Action item -> Except for the pictures, retype the records that follow exactly.

Extracted records Block Start

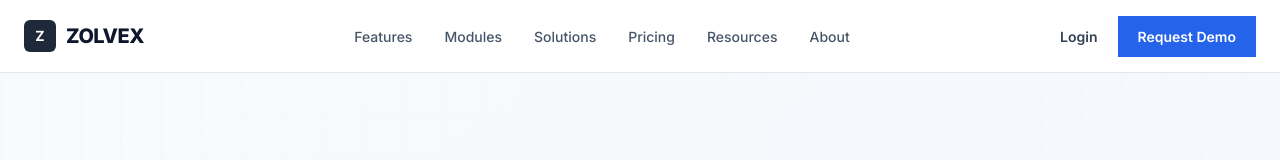
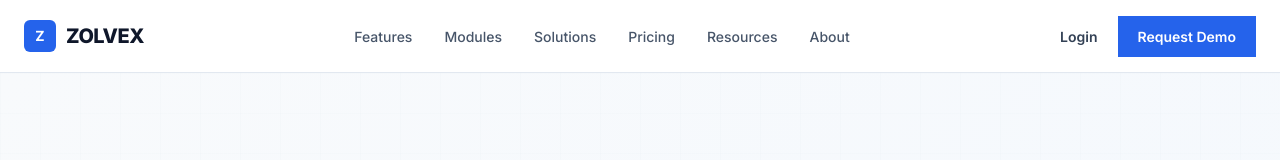
Before and after one commit to makewithus/zolvex-crm-frontend, a React (Vite) app: page /home in a window 1280 px wide. Shown: the top 160 px of the page. Built offline with nearby package versions, Linux system fonts and the light colour scheme; no server answers.

Commit message:
Refine core LandingPage display sections and messaging

```diff
--- a/src/pages/LandingPage.tsx
+++ b/src/pages/LandingPage.tsx
@@ -13,7 +13,7 @@ export const LandingPage = () => {
       <header className="sticky top-0 z-50 bg-white border-b border-slate-200">
         <div className="max-w-[1400px] mx-auto px-6 h-[72px] flex items-center justify-between">
           <div className="flex items-center gap-2.5">
-            <div className="h-8 w-8 bg-[#1E293B] rounded-lg flex items-center justify-center font-bold text-white text-sm">Z</div>
+            <div className="h-8 w-8 bg-blue-600 rounded-lg flex items-center justify-center font-bold text-white text-sm">Z</div>
             <span className="font-extrabold text-slate-900 tracking-tight text-xl">ZOLVEX</span>
           </div>
 
@@ -334,7 +334,7 @@ export const LandingPage = () => {
          <div className="max-w-[1200px] mx-auto px-6 grid grid-cols-1 md:grid-cols-5 gap-10">
             <div className="md:col-span-2">
                <div className="flex items-center gap-2.5 mb-5">
-                 <div className="h-6 w-6 bg-[#0F172A] rounded-md flex items-center justify-center font-bold text-white text-xs">Z</div>
+                 <div className="h-6 w-6 bg-blue-600 rounded-md flex items-center justify-center font-bold text-white text-xs">Z</div>
                  <span className="font-extrabold text-[#0F172A] tracking-tight text-lg">ZOLVEX</span>
                </div>
                <p className="text-[14px] text-[#64748B] font-medium mb-10 max-w-[200px]">All-In-One CRM for Service Businesses.</p>
```
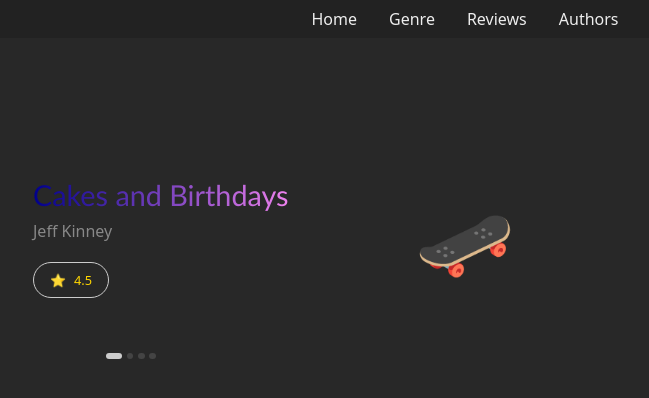
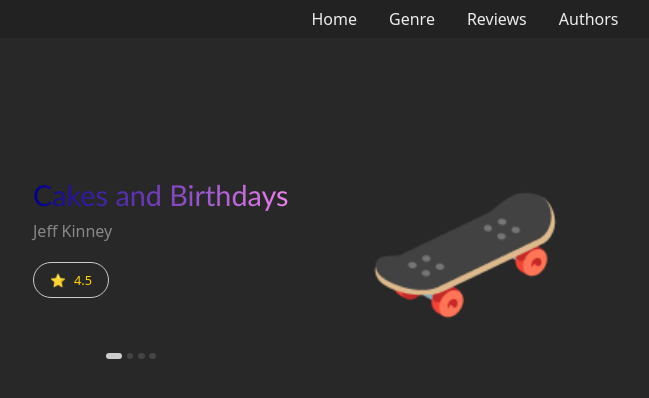
Before and after one commit to Meechele/Web-TM, a plain HTML site: page home.html in a window 1280 px wide. In both pictures the pointer is over the element 640 px from the left and 238 px from the top of the page. Shown: the whole page, without its empty margins (175-824 px from the left). Drawn offline with Linux system fonts and the light colour scheme.

Commit message:
assigning ease to the image

```diff
--- a/home.css
+++ b/home.css
@@ -57,7 +57,10 @@ li>a{
     /* border:1px solid #888 ; */
     /* border:2px solid #e35; */
     /* background-color: #999; */
-
+    transition: scale .2s ease-in;
+}
+.img:hover{
+    scale: 2;
 }
 .btn{
     cursor: pointer;
```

Extracted records Block End

Output of the task ->
Before and after one commit to makewithus/zolvex-crm-frontend, a React (Vite) app: page /home in a window 1280 px wide. Shown: the top 160 px of the page. Built offline with nearby package versions, Linux system fonts and the light colour scheme; no server answers.

Commit message:
Refine core LandingPage display sections and messaging

```diff
--- a/src/pages/LandingPage.tsx
+++ b/src/pages/LandingPage.tsx
@@ -13,7 +13,7 @@ export const LandingPage = () => {
       <header className="sticky top-0 z-50 bg-white border-b border-slate-200">
         <div className="max-w-[1400px] mx-auto px-6 h-[72px] flex items-center justify-between">
           <div className="flex items-center gap-2.5">
-            <div className="h-8 w-8 bg-[#1E293B] rounded-lg flex items-center justify-center font-bold text-white text-sm">Z</div>
+            <div className="h-8 w-8 bg-blue-600 rounded-lg flex items-center justify-center font-bold text-white text-sm">Z</div>
             <span className="font-extrabold text-slate-900 tracking-tight text-xl">ZOLVEX</span>
           </div>
 
@@ -334,7 +334,7 @@ export const LandingPage = () => {
          <div className="max-w-[1200px] mx-auto px-6 grid grid-cols-1 md:grid-cols-5 gap-10">
             <div className="md:col-span-2">
                <div className="flex items-center gap-2.5 mb-5">
-                 <div className="h-6 w-6 bg-[#0F172A] rounded-md flex items-center justify-center font-bold text-white text-xs">Z</div>
+                 <div className="h-6 w-6 bg-blue-600 rounded-md flex items-center justify-center font-bold text-white text-xs">Z</div>
                  <span className="font-extrabold text-[#0F172A] tracking-tight text-lg">ZOLVEX</span>
                </div>
                <p className="text-[14px] text-[#64748B] font-medium mb-10 max-w-[200px]">All-In-One CRM for Service Businesses.</p>
```
Before and after one commit to Meechele/Web-TM, a plain HTML site: page home.html in a window 1280 px wide. In both pictures the pointer is over the element 640 px from the left and 238 px from the top of the page. Shown: the whole page, without its empty margins (175-824 px from the left). Drawn offline with Linux system fonts and the light colour scheme.

Commit message:
assigning ease to the image

```diff
--- a/home.css
+++ b/home.css
@@ -57,7 +57,10 @@ li>a{
     /* border:1px solid #888 ; */
     /* border:2px solid #e35; */
     /* background-color: #999; */
-
+    transition: scale .2s ease-in;
+}
+.img:hover{
+    scale: 2;
 }
 .btn{
     cursor: pointer;
```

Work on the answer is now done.